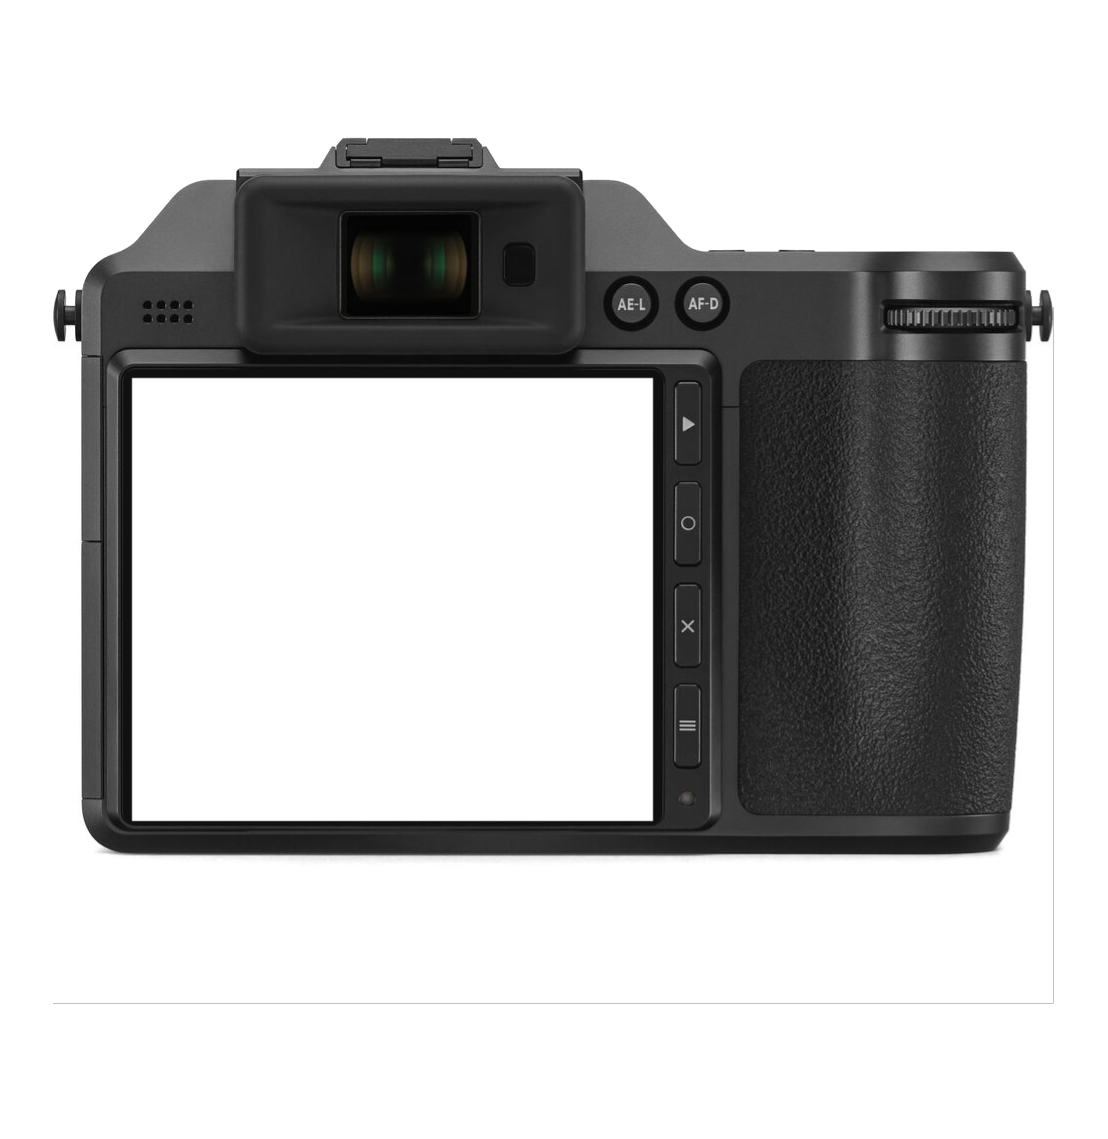
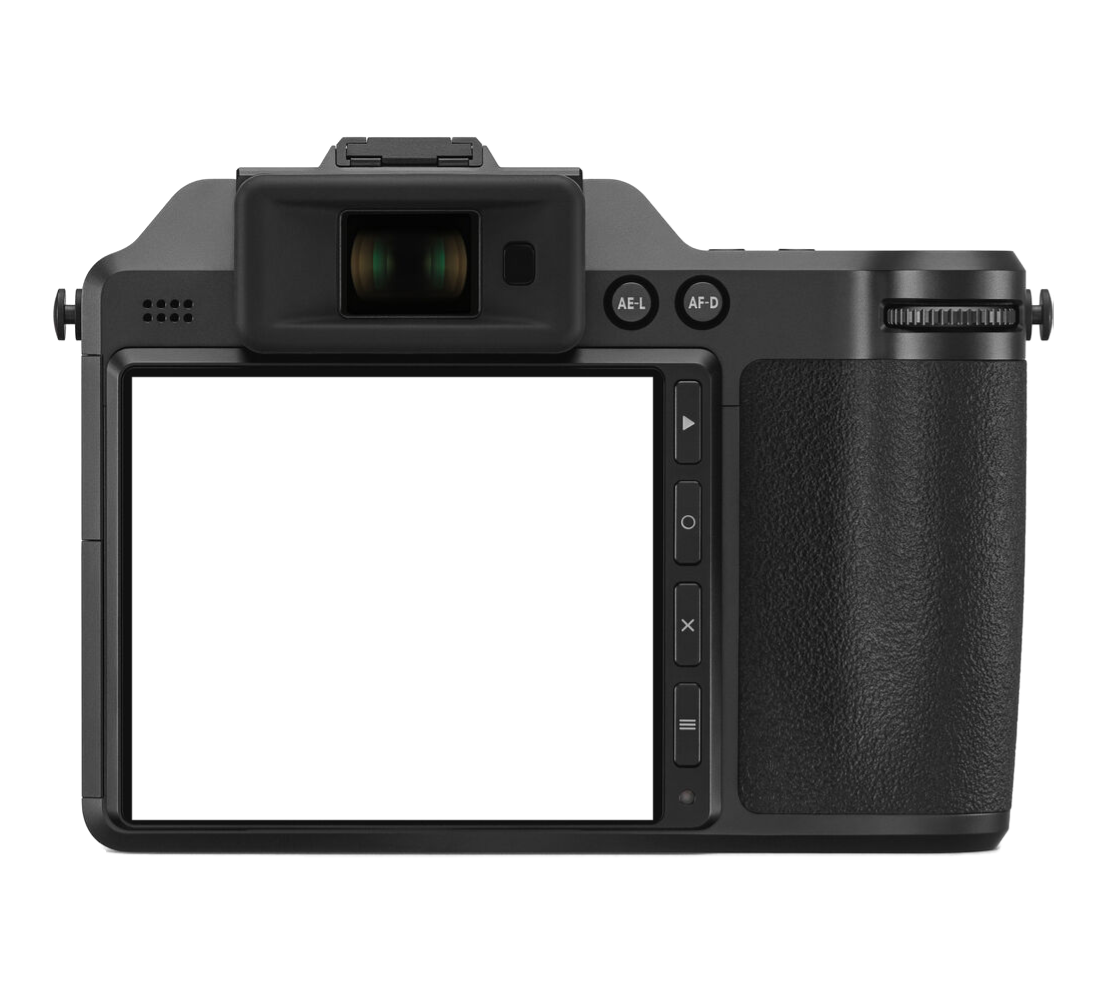
fix(x2d): clean matting for Hasselblad cutouts
- core threshold 190 kills the opaque white fringe and the floor-reflection
  slab below the body (the old 242 threshold let a frame-edge strip connect
  the reflection into the largest component, and hole-fill then painted the
  whole strip white)
- border-padded hole fill so frame-touching regions are not treated as holes
- contour alpha ramp (255-blur)/65 for anti-aliased edges; specular
  highlights re-attached to the body component
- glass quads re-expressed in source coords and re-mapped to the new canvas

diff --git a/README.md b/README.md
@@ -48,8 +48,8 @@ with a verified 4-point LCD quad. The table below is generated by
 | canonr5ii | `Canon EOS R5 Mark II`, `Canon EOS R5m2` | ✓ |
 | d850 | `NIKON D850` | ✓ |
 | lego | — | ✓ |
-| x2d | `HASSELBLAD X2D 100C`, `HASSELBLAD X2D`, `X2D 100C`, `X2D` | ✓ |
-| x2d2 | `HASSELBLAD X2D II 100C`, `HASSELBLAD X2D II`, `X2D II 100C`, `X2D II` | ✓ |
+| x2d | `HASSELBLAD X2D 100C`, `HASSELBLAD X2D`, `X2D 100C`, `X2D`, `X2D2 100C` | ✓ |
+| x2d2 | `HASSELBLAD X2D II 100C`, `HASSELBLAD X2D II`, `X2D II 100C`, `X2D II`, `X2D2 100C` | ✓ |
 | z30 | `NIKON Z 30`, `NIKON Z30` | ✓ |
 | z5 | `NIKON Z 5` | ✓ |
 | z502 | `NIKON Z 50_2`, `NIKON Z50II`, `NIKON Z 50II` | ✓ |

diff --git a/README.zh-CN.md b/README.zh-CN.md
@@ -48,8 +48,8 @@ python3 cli/watermark.py path/to/DSC_xxxx.JPG [--body z63]
 | canonr5ii | `Canon EOS R5 Mark II`, `Canon EOS R5m2` | ✓ |
 | d850 | `NIKON D850` | ✓ |
 | lego | — | ✓ |
-| x2d | `HASSELBLAD X2D 100C`, `HASSELBLAD X2D`, `X2D 100C`, `X2D` | ✓ |
-| x2d2 | `HASSELBLAD X2D II 100C`, `HASSELBLAD X2D II`, `X2D II 100C`, `X2D II` | ✓ |
+| x2d | `HASSELBLAD X2D 100C`, `HASSELBLAD X2D`, `X2D 100C`, `X2D`, `X2D2 100C` | ✓ |
+| x2d2 | `HASSELBLAD X2D II 100C`, `HASSELBLAD X2D II`, `X2D II 100C`, `X2D II`, `X2D2 100C` | ✓ |
 | z30 | `NIKON Z 30`, `NIKON Z30` | ✓ |
 | z5 | `NIKON Z 5` | ✓ |
 | z502 | `NIKON Z 50_2`, `NIKON Z50II`, `NIKON Z 50II` | ✓ |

*Description of the task*: Print every record above exactly, with no pictures.

*Task result*:
fix(x2d): clean matting for Hasselblad cutouts
- core threshold 190 kills the opaque white fringe and the floor-reflection
  slab below the body (the old 242 threshold let a frame-edge strip connect
  the reflection into the largest component, and hole-fill then painted the
  whole strip white)
- border-padded hole fill so frame-touching regions are not treated as holes
- contour alpha ramp (255-blur)/65 for anti-aliased edges; specular
  highlights re-attached to the body component
- glass quads re-expressed in source coords and re-mapped to the new canvas

diff --git a/README.md b/README.md
@@ -48,8 +48,8 @@ with a verified 4-point LCD quad. The table below is generated by
 | canonr5ii | `Canon EOS R5 Mark II`, `Canon EOS R5m2` | ✓ |
 | d850 | `NIKON D850` | ✓ |
 | lego | — | ✓ |
-| x2d | `HASSELBLAD X2D 100C`, `HASSELBLAD X2D`, `X2D 100C`, `X2D` | ✓ |
-| x2d2 | `HASSELBLAD X2D II 100C`, `HASSELBLAD X2D II`, `X2D II 100C`, `X2D II` | ✓ |
+| x2d | `HASSELBLAD X2D 100C`, `HASSELBLAD X2D`, `X2D 100C`, `X2D`, `X2D2 100C` | ✓ |
+| x2d2 | `HASSELBLAD X2D II 100C`, `HASSELBLAD X2D II`, `X2D II 100C`, `X2D II`, `X2D2 100C` | ✓ |
 | z30 | `NIKON Z 30`, `NIKON Z30` | ✓ |
 | z5 | `NIKON Z 5` | ✓ |
 | z502 | `NIKON Z 50_2`, `NIKON Z50II`, `NIKON Z 50II` | ✓ |

diff --git a/README.zh-CN.md b/README.zh-CN.md
@@ -48,8 +48,8 @@ python3 cli/watermark.py path/to/DSC_xxxx.JPG [--body z63]
 | canonr5ii | `Canon EOS R5 Mark II`, `Canon EOS R5m2` | ✓ |
 | d850 | `NIKON D850` | ✓ |
 | lego | — | ✓ |
-| x2d | `HASSELBLAD X2D 100C`, `HASSELBLAD X2D`, `X2D 100C`, `X2D` | ✓ |
-| x2d2 | `HASSELBLAD X2D II 100C`, `HASSELBLAD X2D II`, `X2D II 100C`, `X2D II` | ✓ |
+| x2d | `HASSELBLAD X2D 100C`, `HASSELBLAD X2D`, `X2D 100C`, `X2D`, `X2D2 100C` | ✓ |
+| x2d2 | `HASSELBLAD X2D II 100C`, `HASSELBLAD X2D II`, `X2D II 100C`, `X2D II`, `X2D2 100C` | ✓ |
 | z30 | `NIKON Z 30`, `NIKON Z30` | ✓ |
 | z5 | `NIKON Z 5` | ✓ |
 | z502 | `NIKON Z 50_2`, `NIKON Z50II`, `NIKON Z 50II` | ✓ |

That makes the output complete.